The same week that former underdog, Apple became larger than Microsoft, the company that it infamously portrayed as Orwellian in commercials for the launch of the Macintosh, Jon Stewart suggested that it behaved like Big Brother towards Gizmodo, with police searches and assorted high drama. All over a leaked iPhone prototype.This roundup of a dozen examples shows that gadget leaks are commonplace, except for Apple (although even the iPhone prototype that is causing such brouhaha appears to have been leaked in Shenzhen). This secrecy is partly understandable as few companies innovate in terms of design the way Apple does. Most of the example below are either highly derivative of Apple designs (Dell tablet, Motorola Tao etc.) or non-groundbreaking (Lenovo T400s, Blavkberry Pearl 9110).Perhaps Apple should take a leaf out of Microsoft’s book, going forward. Instead of trying to keep things secret, Microsoft are rumored to have a strategy of creating multiple fake decoys, leaving it impossible to know whether a leak is the final version.

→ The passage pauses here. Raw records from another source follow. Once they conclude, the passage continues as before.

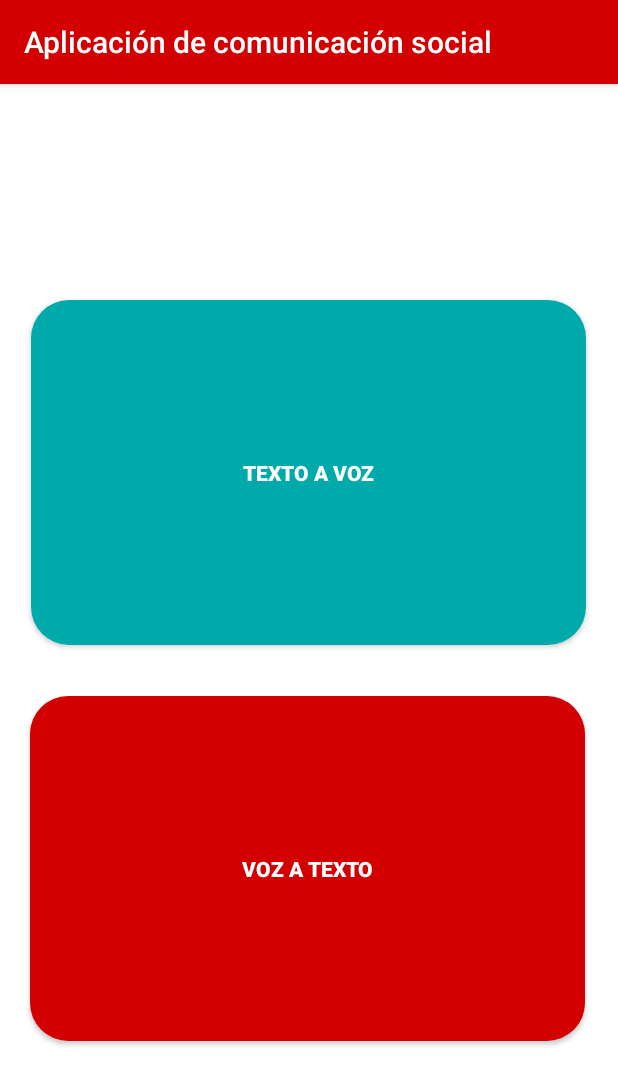
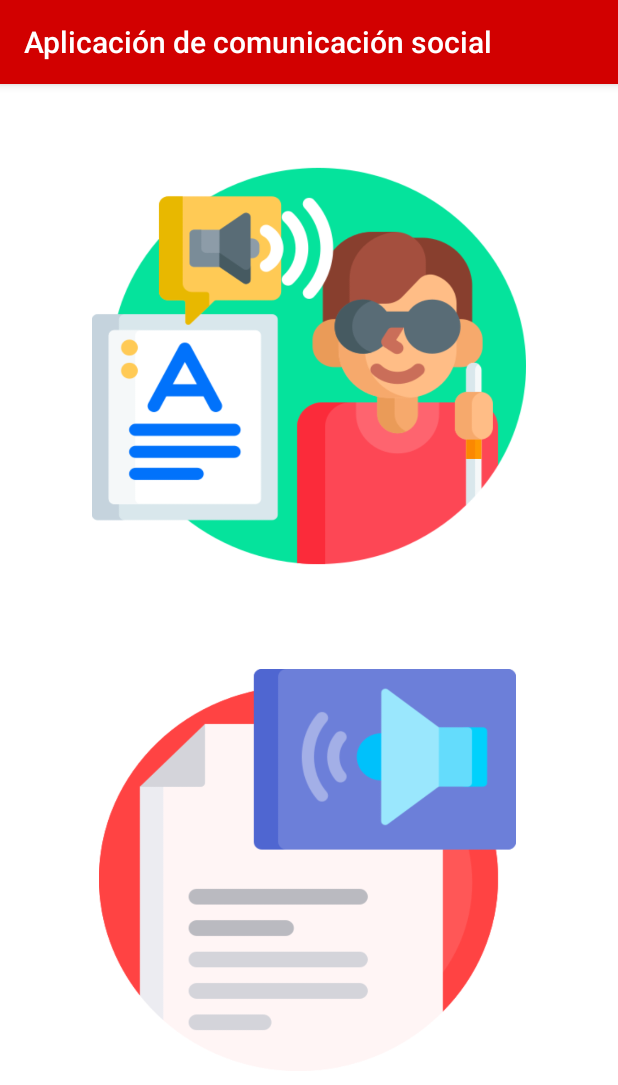
Before and after one commit to LS18025/ProyectoARC_2023, an Android app: the screen it shows after launch (MainActivity), on a phone screen of 412 x 824 dp. Shown: the top 1085 px of the screen. Run offline under Robolectric (Android 15) with nearby library versions, the phone set to English and light mode, and no system bars.

Commit message:
cambios interfaz 2

```diff
--- a/app/src/main/res/layout/activity_main.xml
+++ b/app/src/main/res/layout/activity_main.xml
@@ -4,37 +4,38 @@
 	android:background="#FFFFFF"
 	android:orientation="horizontal">
 
+	<ImageButton
+		android:id="@+id/btnTexto"
+		android:layout_width="289dp"
+		android:layout_height="276dp"
+		android:layout_alignParentTop="true"
+		android:layout_alignParentEnd="true"
+		android:layout_alignParentRight="true"
+		android:layout_marginTop="50dp"
+		android:layout_marginEnd="61dp"
+		android:layout_marginRight="61dp"
+		android:background="@drawable/texto_a_v"
+		android:fontFamily="sans-serif-black"
+		android:text="Texto a Voz"
+		android:textColor="#FFFFFF" />
 
-	<Button
+	<ImageButton
 		android:id="@+id/btnVoz"
-		android:layout_width="370dp"
-		android:layout_height="230dp"
+		android:layout_width="278dp"
+		android:layout_height="268dp"
 		android:layout_alignParentStart="true"
 		android:layout_alignParentLeft="true"
 		android:layout_alignParentTop="true"
-		android:layout_marginStart="20dp"
-		android:layout_marginLeft="20dp"
-		android:layout_marginTop="408dp"
+		android:layout_marginStart="66dp"
+		android:layout_marginLeft="66dp"
+		android:layout_marginTop="390dp"
 
-		android:background="@drawable/ovaloback"
+		android:background="@drawable/voz_atext"
 		android:fontFamily="sans-serif-black"
 		android:text="Voz a texto"
 		android:textColor="#FFFFFF" />
 
-	<Button
-		android:id="@+id/btnTexto"
-		android:layout_width="370dp"
-		android:layout_height="230dp"
-		android:layout_alignParentTop="true"
-		android:layout_alignParentEnd="true"
-		android:layout_alignParentRight="true"
-		android:layout_marginTop="144dp"
-		android:layout_marginEnd="21dp"
-		android:layout_marginRight="21dp"
-		android:background="@drawable/ovalce"
-		android:fontFamily="sans-serif-black"
-		android:text="Texto a Voz"
-		android:textColor="#FFFFFF" />
+
 
 
 </RelativeLayout>
--- a/app/src/main/res/layout/voz_texto.xml
+++ b/app/src/main/res/layout/voz_texto.xml
@@ -17,14 +17,14 @@
 
         <ImageView
             android:id="@+id/btnSpeak"
-            android:layout_width="159dp"
-            android:layout_height="171dp"
+            android:layout_width="142dp"
+            android:layout_height="195dp"
             android:layout_alignParentBottom="true"
             android:layout_centerHorizontal="true"
             android:layout_marginBottom="60dp"
             android:gravity="center"
             android:onClick="getSpeechInput"
-            android:src="@drawable/ic_mic" />
+            android:src="@drawable/micro_rojo" />
 
 
 </RelativeLayout>
```
Also changed, not shown: app/src/main/res/drawable/micro_rojo.png (added), app/src/main/res/drawable/texto_a_v.png (added), app/src/main/res/drawable/texto_a_voz.png (added), app/src/main/res/drawable/voz_atext.png (added).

The image of former Rodeo performer Slim Pickens riding a nuclear bomb as he would a wild horse in the 1964 movie, Dr Strangelove, is a cinema classic, but it has a long history.For decades, people have posed, sitting astride dangerous bombs. It’s a strange thing to do, but extends, sense-of-irony free to kids toys, like the image shown here of a hobby horse bomb.Most people think that the image of Pickens riding the bomb comes from WWII pinup straddled bombs on airplane nose cone art, however, the Comiccoverage blog has put together a great list of comic book covers, showing that they were using this iconic image before the US entered WWII, most notably with Captain Marvel in 1940.

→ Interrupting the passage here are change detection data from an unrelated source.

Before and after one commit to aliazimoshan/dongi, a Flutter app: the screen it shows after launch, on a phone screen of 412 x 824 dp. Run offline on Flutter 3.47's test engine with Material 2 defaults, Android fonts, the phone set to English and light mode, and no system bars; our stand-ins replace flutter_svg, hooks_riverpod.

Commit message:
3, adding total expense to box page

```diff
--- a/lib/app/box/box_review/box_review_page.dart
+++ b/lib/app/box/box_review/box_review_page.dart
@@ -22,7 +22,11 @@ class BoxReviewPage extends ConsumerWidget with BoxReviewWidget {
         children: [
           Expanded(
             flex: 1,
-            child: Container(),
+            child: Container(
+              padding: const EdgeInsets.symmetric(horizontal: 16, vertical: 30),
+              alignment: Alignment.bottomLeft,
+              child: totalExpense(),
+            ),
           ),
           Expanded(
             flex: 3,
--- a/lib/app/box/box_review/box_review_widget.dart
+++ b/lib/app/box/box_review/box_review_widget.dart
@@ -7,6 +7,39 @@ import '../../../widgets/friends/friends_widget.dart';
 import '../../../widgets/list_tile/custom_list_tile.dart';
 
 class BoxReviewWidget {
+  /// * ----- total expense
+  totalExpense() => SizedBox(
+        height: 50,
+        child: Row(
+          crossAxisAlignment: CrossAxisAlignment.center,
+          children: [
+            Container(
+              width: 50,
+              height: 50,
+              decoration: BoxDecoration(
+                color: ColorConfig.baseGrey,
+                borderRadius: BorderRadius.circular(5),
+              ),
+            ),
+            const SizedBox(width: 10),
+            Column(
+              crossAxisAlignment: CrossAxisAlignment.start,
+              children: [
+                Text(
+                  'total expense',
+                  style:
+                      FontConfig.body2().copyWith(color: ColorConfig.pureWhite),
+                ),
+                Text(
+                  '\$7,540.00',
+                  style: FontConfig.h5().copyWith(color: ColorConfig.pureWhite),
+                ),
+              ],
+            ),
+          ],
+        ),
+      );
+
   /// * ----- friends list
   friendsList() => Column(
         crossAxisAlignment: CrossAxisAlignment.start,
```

The idea of uniform is that you all look the same, yet there is an ornathological variety of ceremonial military parade outfits, with as many brightly colored feathers. The images chosen here range from the Italian Carabinieri who are allowed to wear aftershave and sport outfits designed by Valentino, the French Foreign Legion’s sappers who have to have long beards and wear leather aprons and carry axes, 7 Dwarves style, Iranian police who look like criminals, Russian women soldiers who wear mini skirts, now that Putin has reinstated the infamous May Day parades and Greek soldiers whose traditional unfrms are similarly feminine. We added the UK Queen’s husband at the trooping of the color. Wearing a 3 foot high bearskin hat may be a familiar image, but its’ no less weird.
American monuments hit the sweet spot between being young enough to have been photographed while being built, but old enough that few people can remember them not being there. Because of this an entire legacy can be viewed as it was while it was being created. From the D.C Capitol building, which ironically, slaves helped to build during the Civil War, to the Statue of Liberty, which was built in France, the forgotten train Grand Central train shed, the Empire State building when it was two storeys high or the Hollywood sign before it read Hollywood, here are our picks of America’s most famous monuments while they were being built.

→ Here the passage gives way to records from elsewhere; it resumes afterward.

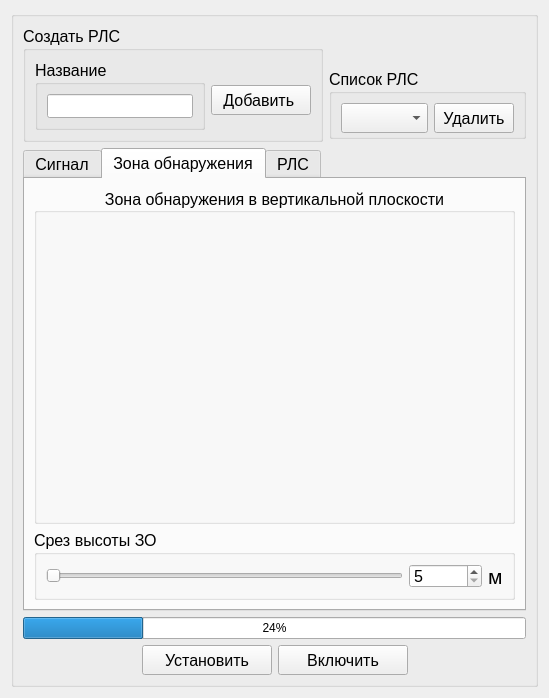
Qt form src/Application/GUI/UI/optrlswindow.ui (Nisitka/air-trail-generator) before a commit.
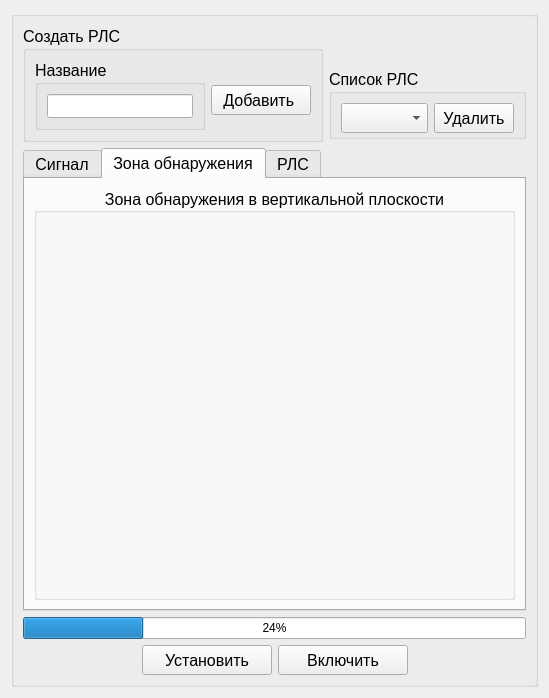
The same form after that commit.

Diff of the .ui file:
```diff
--- a/src/Application/GUI/UI/optrlswindow.ui
+++ b/src/Application/GUI/UI/optrlswindow.ui
@@ -553,77 +553,6 @@
             </layout>
            </widget>
           </item>
-          <item>
-           <widget class="QGroupBox" name="HRLSgroupBox">
-            <property name="maximumSize">
-             <size>
-              <width>16777215</width>
-              <height>70</height>
-             </size>
-            </property>
-            <property name="font">
-             <font>
-              <pointsize>12</pointsize>
-             </font>
-            </property>
-            <property name="title">
-             <string>Срез высоты ЗО</string>
-            </property>
-            <layout class="QVBoxLayout" name="verticalLayout_5">
-             <item>
-              <layout class="QHBoxLayout" name="horizontalLayout_13">
-               <item>
-                <widget class="QSlider" name="hZDSlider">
-                 <property name="maximumSize">
-                  <size>
-                   <width>16777215</width>
-                   <height>25</height>
-                  </size>
-                 </property>
-                 <property name="orientation">
-                  <enum>Qt::Horizontal</enum>
-                 </property>
-                </widget>
-               </item>
-               <item>
-                <widget class="QSpinBox" name="hZDspinBox">
-                 <property name="maximumSize">
-                  <size>
-                   <width>16777215</width>
-                   <height>25</height>
-                  </size>
-                 </property>
-                 <property name="minimum">
-                  <number>5</number>
-                 </property>
-                 <property name="maximum">
-                  <number>10000</number>
-                 </property>
-                </widget>
-               </item>
-               <item>
-                <widget class="QLabel" name="mLabel_4">
-                 <property name="maximumSize">
-                  <size>
-                   <width>16777215</width>
-                   <height>25</height>
-                  </size>
-                 </property>
-                 <property name="font">
-                  <font>
-                   <pointsize>16</pointsize>
-                  </font>
-                 </property>
-                 <property name="text">
-                  <string>м</string>
-                 </property>
-                </widget>
-               </item>
-              </layout>
-             </item>
-            </layout>
-           </widget>
-          </item>
          </layout>
         </widget>
         <widget class="QWidget" name="tab_6">
```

Something went very wrong in the 18th century. A 100 year long attempt to wear the most ridiculous artificial hair involved dandies sporting macaroni and culminated in Marie Antoinette’s utterly mad ship wig. The last vestige of this is the bizarre tradition of British and colonial judges who continue to don 300 year old clothing in a profession which is supposed to be rational.